§ **EXERCISE DETAILS**
Your answer must be every line of the data that holds the string "script".

--- START ---

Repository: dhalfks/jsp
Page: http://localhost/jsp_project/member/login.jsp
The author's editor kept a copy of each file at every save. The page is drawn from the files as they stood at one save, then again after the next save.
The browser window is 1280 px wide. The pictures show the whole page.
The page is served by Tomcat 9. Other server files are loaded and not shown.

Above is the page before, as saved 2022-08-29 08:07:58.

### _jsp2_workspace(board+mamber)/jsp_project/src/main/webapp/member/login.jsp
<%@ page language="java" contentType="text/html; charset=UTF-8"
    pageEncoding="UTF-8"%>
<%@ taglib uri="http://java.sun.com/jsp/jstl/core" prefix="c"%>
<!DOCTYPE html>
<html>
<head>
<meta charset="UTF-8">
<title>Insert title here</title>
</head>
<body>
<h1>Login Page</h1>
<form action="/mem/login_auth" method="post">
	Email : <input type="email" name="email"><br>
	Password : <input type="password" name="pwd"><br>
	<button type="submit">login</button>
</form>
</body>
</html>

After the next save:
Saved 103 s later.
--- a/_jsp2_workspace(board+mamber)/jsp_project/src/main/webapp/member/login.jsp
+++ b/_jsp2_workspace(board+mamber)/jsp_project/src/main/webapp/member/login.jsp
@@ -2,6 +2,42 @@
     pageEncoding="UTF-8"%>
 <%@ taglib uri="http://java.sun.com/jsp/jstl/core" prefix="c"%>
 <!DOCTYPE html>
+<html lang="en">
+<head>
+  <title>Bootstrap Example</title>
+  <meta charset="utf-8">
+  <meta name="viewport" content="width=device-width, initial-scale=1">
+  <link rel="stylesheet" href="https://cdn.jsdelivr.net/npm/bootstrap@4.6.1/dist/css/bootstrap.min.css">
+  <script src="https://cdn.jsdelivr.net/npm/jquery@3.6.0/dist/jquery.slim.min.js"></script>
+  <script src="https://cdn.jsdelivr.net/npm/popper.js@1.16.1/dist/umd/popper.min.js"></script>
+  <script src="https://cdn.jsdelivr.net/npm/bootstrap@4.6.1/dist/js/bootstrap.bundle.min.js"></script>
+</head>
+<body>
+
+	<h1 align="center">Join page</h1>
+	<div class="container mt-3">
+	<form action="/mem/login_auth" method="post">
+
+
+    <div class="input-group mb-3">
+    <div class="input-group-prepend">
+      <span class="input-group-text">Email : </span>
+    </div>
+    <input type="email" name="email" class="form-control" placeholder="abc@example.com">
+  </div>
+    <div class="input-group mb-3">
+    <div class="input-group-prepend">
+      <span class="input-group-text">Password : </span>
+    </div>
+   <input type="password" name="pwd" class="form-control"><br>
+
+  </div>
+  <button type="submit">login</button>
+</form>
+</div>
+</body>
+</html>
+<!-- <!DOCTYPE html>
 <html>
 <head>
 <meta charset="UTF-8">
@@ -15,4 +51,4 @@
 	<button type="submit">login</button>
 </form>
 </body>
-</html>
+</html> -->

--- END ---

§ **RESPONSE BELOW**
+  <script src="https://cdn.jsdelivr.net/npm/jquery@3.6.0/dist/jquery.slim.min.js"></script>
+  <script src="https://cdn.jsdelivr.net/npm/popper.js@1.16.1/dist/umd/popper.min.js"></script>
+  <script src="https://cdn.jsdelivr.net/npm/bootstrap@4.6.1/dist/js/bootstrap.bundle.min.js"></script>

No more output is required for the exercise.